Saved entries
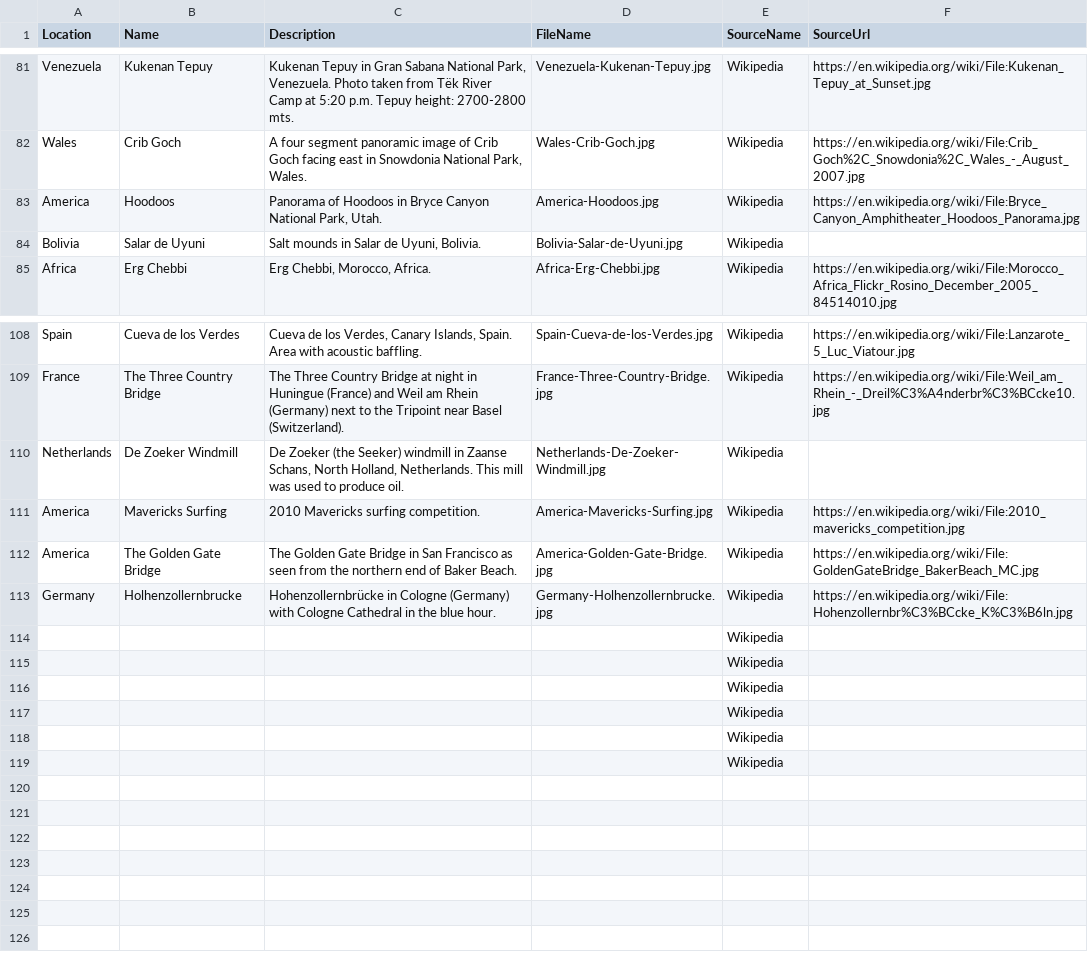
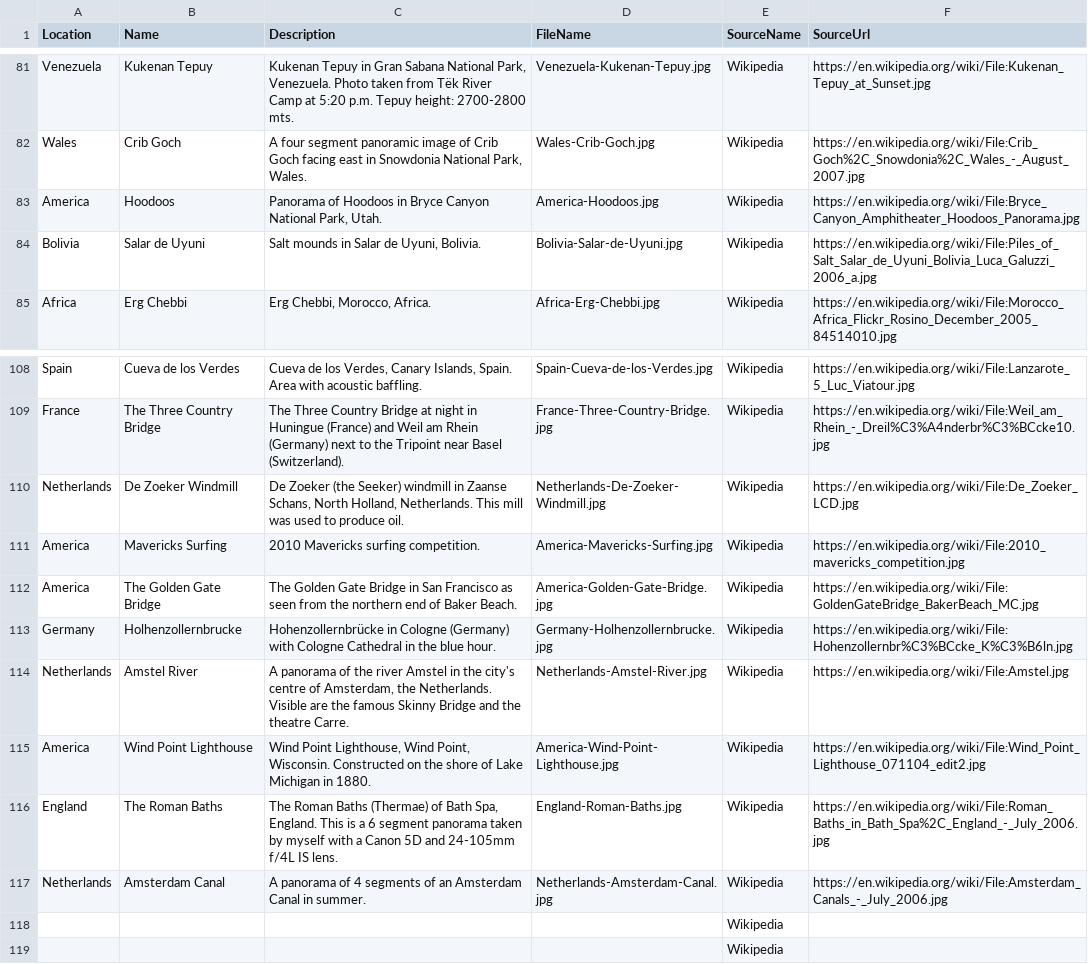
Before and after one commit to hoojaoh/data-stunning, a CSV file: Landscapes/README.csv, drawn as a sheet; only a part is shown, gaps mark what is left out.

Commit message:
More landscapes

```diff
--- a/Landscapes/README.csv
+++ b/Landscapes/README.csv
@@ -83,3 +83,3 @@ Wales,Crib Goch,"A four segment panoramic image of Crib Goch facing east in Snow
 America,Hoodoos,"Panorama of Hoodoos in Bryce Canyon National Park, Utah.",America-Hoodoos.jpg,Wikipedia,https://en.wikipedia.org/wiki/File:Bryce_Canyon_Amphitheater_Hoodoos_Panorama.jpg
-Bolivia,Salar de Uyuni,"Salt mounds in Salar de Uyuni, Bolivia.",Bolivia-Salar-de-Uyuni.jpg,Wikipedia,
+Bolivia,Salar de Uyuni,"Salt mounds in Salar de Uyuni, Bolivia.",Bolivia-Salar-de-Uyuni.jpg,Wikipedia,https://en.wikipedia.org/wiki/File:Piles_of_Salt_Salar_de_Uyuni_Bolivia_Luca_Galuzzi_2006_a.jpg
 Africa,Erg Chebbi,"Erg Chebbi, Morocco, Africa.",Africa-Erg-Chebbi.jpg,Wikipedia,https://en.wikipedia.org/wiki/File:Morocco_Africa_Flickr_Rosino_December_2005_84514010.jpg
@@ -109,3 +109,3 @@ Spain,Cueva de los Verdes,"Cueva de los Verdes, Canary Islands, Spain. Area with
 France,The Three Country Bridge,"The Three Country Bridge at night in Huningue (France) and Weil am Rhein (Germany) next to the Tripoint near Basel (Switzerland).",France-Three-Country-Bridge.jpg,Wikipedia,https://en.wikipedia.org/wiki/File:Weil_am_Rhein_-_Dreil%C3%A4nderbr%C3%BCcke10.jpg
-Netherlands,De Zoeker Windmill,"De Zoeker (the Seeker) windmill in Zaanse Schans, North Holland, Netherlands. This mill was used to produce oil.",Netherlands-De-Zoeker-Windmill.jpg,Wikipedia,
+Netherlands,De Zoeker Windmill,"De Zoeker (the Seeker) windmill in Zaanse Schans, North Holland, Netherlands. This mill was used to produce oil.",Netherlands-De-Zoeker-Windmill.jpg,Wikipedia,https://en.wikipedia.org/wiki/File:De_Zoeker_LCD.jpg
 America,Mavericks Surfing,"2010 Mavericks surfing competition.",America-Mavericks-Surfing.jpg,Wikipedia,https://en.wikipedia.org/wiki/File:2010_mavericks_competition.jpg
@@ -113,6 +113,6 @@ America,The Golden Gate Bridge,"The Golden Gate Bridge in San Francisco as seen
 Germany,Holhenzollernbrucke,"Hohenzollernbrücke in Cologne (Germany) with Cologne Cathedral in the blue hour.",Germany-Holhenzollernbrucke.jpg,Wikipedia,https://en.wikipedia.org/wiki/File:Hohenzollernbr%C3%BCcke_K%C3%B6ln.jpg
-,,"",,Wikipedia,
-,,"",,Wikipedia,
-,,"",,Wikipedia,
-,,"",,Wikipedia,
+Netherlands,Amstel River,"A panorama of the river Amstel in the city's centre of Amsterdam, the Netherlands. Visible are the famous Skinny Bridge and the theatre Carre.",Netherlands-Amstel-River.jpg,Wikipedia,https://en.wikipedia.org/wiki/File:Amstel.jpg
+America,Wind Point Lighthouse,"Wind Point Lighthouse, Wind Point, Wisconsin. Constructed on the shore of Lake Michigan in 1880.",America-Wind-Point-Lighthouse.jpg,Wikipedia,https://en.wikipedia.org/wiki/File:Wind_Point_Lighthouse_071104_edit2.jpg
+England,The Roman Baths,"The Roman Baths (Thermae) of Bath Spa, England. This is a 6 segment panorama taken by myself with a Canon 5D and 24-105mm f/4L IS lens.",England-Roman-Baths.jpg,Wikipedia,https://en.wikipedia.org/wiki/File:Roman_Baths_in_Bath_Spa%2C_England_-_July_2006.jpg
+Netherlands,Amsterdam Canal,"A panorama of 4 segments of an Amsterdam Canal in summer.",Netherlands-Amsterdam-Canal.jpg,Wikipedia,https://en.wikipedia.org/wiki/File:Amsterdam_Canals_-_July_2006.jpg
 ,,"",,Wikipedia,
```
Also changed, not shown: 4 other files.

...

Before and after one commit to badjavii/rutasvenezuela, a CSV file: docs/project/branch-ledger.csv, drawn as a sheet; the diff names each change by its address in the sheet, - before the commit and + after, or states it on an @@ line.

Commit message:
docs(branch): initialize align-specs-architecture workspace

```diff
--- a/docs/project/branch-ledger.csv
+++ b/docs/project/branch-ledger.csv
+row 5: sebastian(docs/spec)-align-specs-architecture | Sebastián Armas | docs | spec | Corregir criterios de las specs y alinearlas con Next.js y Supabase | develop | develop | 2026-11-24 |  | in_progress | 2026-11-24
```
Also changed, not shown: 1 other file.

### Task instructions:
Work through the entries above line by line, counting each one that includes the word "mounds", and give the final number only.

### Reply:
2